It might come as some surprise to executives in Seattle, but the most remote Starbucks in the world is up and running at this dusty U.S. military outpost, serving up steaming lattes and grasshopper mochas just a few steps from a runway alive with Black Hawk helicopters and Warthog attack jets.
Despite the thick white cardboard cups and distinctive green logo pinned to the wall, this is not a real, corporate-run Starbucks. Rather, it is an ersatz branch created by troops from the California National Guard thirsty for a taste of home.
Housed in an old steel shipping container with a plywood front and hand-stenciled letters announcing to passersby "Starbucks is Open," this is a place without amenities. Customers cram into an unheated space the size of a Humvee. A homemade picnic table sits where most Starbucks patrons would expect to see plush velvet chairs. And the venue is open for only two hours in the morning and one at night.
Inside, volunteers _ two soldiers who worked at a Starbucks in the United States _ operate the espresso machines.
"Sometimes, we have to turn them away from the door," Sgt. Lissette Salinas of Sacramento said as she mixed a latte while a knot of soldiers waited inside.
Why work for no pay? "Just for the morale, just for the soldiers," she said.
Valerie Hwang, a spokeswoman for Starbucks, said the company was aware of the imitation outlet and had no problem with it. The nearest real Starbucks is in Kuwait, the company said.
The soldiers' rogue outpost of caffeine culture, tucked just south of the forbidding snowcapped Hindu Kush mountains, was the brainchild of Scott Matthews, a member of the California Guard.
The 25-year-old sergeant says he got the idea in a fit of desperation. As his unit prepared to deploy last summer, he realized there would be no decent cappuccinos, maybe no decent coffee, in this high desert country.
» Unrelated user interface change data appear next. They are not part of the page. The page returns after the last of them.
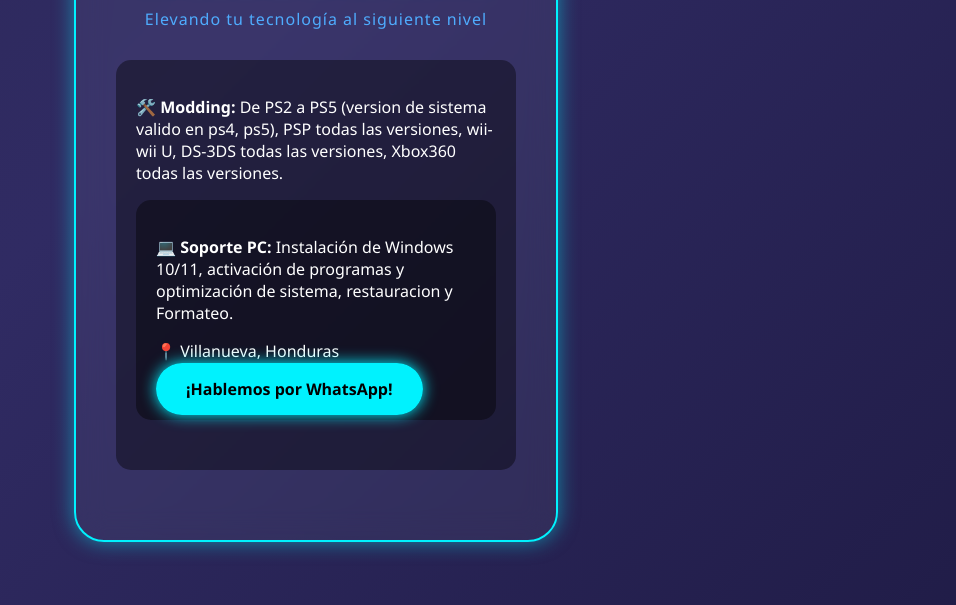
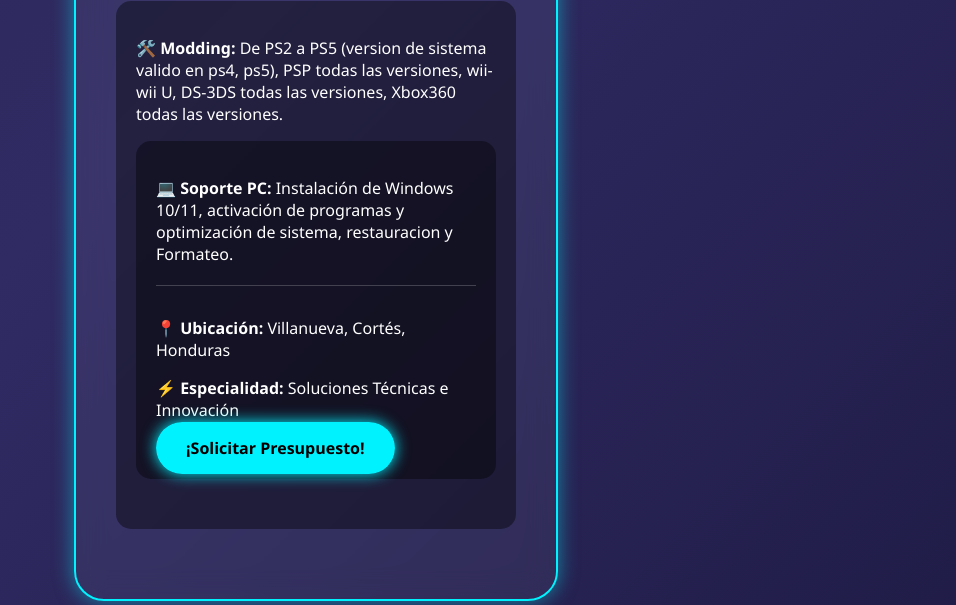
Before and after one commit to Aquabeast099/Aquabeast099, a plain HTML site: page index.html in a window 1280 px wide. Shown: the part 195-800 px from the top of the page, without its empty margins (324-1280 px from the left). Drawn offline with Linux system fonts and the light colour scheme.

Commit message:
Arcadia Bits Zone

```diff
--- a/index.html
+++ b/index.html
@@ -85,8 +85,11 @@
         <p>🛠️ <strong>Modding:</strong> De PS2 a PS5 (version de sistema valido en ps4, ps5), PSP todas las versiones, wii- wii U, DS-3DS todas las versiones, Xbox360 todas las versiones.</p>
          <div class="services">
             <p>💻 <strong>Soporte PC:</strong> Instalación de Windows 10/11, activación de programas y optimización de sistema, restauracion y Formateo.</p>
-        <p>📍 Villanueva, Honduras</p>
-        <a href="https://wa.me/50492778445" class="btn">¡Hablemos por WhatsApp!</a>
+      <div style="margin-top: 20px; border-top: 1px solid rgba(255,255,255,0.2); padding-top: 15px;">
+            <p>📍 <strong>Ubicación:</strong> Villanueva, Cortés, Honduras</p>
+            <p>⚡ <strong>Especialidad:</strong> Soluciones Técnicas e Innovación</p>
+            <a href="https://wa.me/504TUNUMERO" class="btn">¡Solicitar Presupuesto!</a>
+        </div>
     </div>
 </body>
 </html>
```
Matthews discussed the problem with his sister, who works at a Starbucks in Atascadero, Calif., just up the coast from San Luis Obispo. She showed him how to buy coffee machines on the Internet and then talked several co-workers into donating coffee beans to her brother's wannabe franchise.
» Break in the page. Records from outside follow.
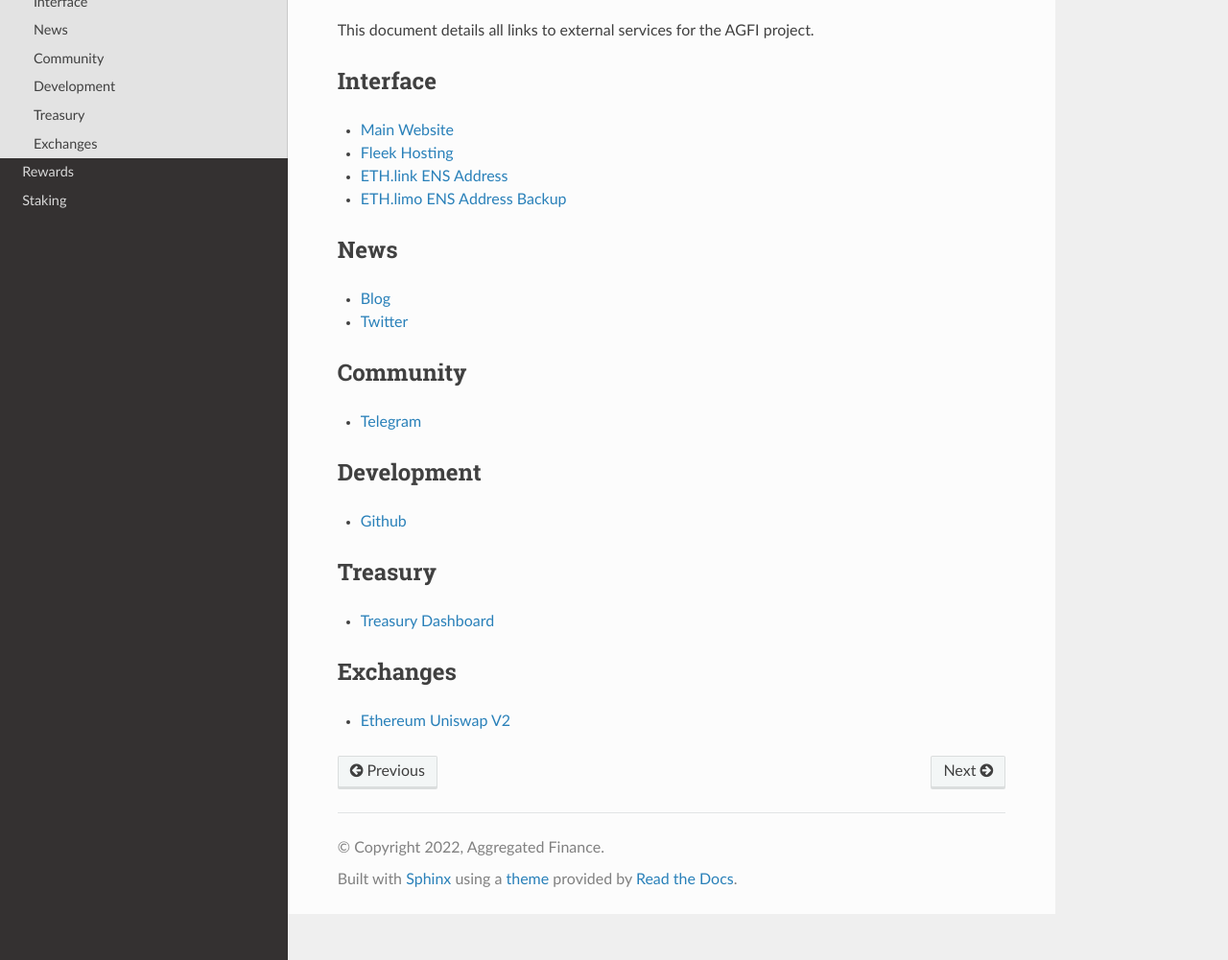
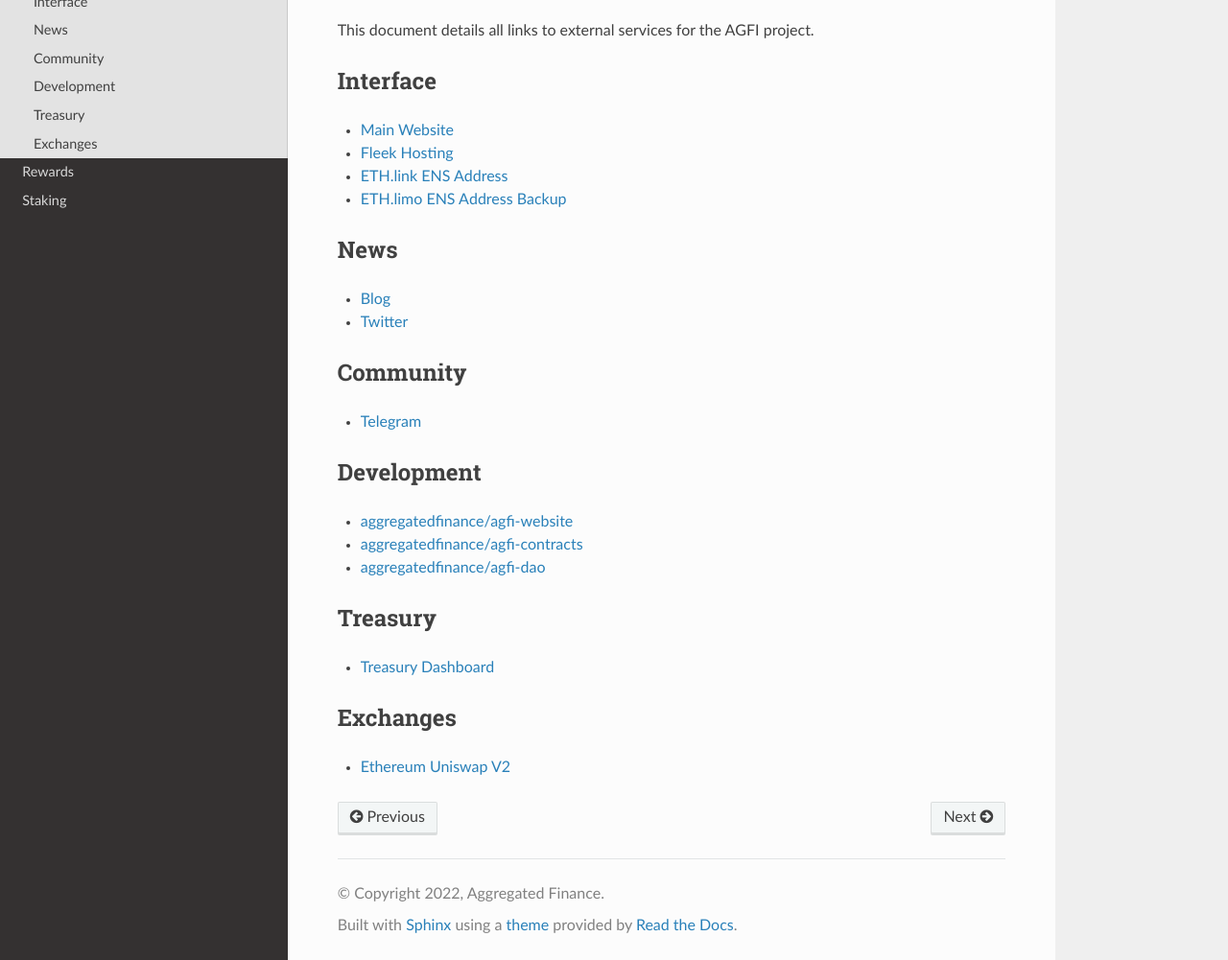
Before and after one commit to aggregatedfinance/agfi-docs, a Sphinx documentation site: the page built from docs/source/links.rst, in a window 1280 px wide and 1265 px high, cut to the strip 264-1265 px from the top of the window. Shown: the whole strip at 96% size. Built offline with Sphinx 7.4.7 and the Read the Docs theme 2.0.0, drawn with Linux system fonts in a browser that asks for light colours.

Commit message:
Update links.rst

```diff
--- a/docs/source/links.rst
+++ b/docs/source/links.rst
@@ -32,7 +32,9 @@
 Development
 -----------
 
-* `Github <https://github.com/aggregatedfinance>`_
+* `aggregatedfinance/agfi-website <https://github.com/aggregatedfinance/agfi-website>`_
+* `aggregatedfinance/agfi-contracts <https://github.com/aggregatedfinance/agfi-contracts>`_
+* `aggregatedfinance/agfi-dao <https://github.com/aggregatedfinance/agfi-dao>`_
 
 --------
 Treasury
```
"We all pooled money to buy the initial machines," Matthews said. It cost about $1,000 to get the unit's Starbucks up and running. And because all the coffee has been donated, the bosses don't charge customers. They take donations from troops.
Still, there are some logistical hurdles for a coffee stand whose supply lines stretch 10,000 miles. It takes so long to get the beans from Matthews' sister that the store often has to close for weeks at a time until new shipments come in.
As Matthews spoke, a line of soldiers formed behind him, all looking for a cup of coffee to ward off the chill of the gray Afghan morning. Overhead, an Air Force C-17 cargo jet roared into the low clouds.
Between the morning and night shifts, Matthews and another member of his Guard unit, Sgt. Richard Grimm, maintain MH-60 Black Hawk helicopters. But it is evident their real passion is troop morale, served up in many flavors.
"I come here almost every day," Pvt. Jamel Allen said. "It's nice to have something from home."
"This was the fun part about it: the fact that we pulled it off," said Matthews, who runs a video editing business back home.
Clearly, Matthews has the entrepreneurial bug. Next he would like to bring Krispy Kreme Doughnuts to Afghanistan. The problem that worries him, he says, is how to keep the things fresh. "They die so fast _ it's like they're alive."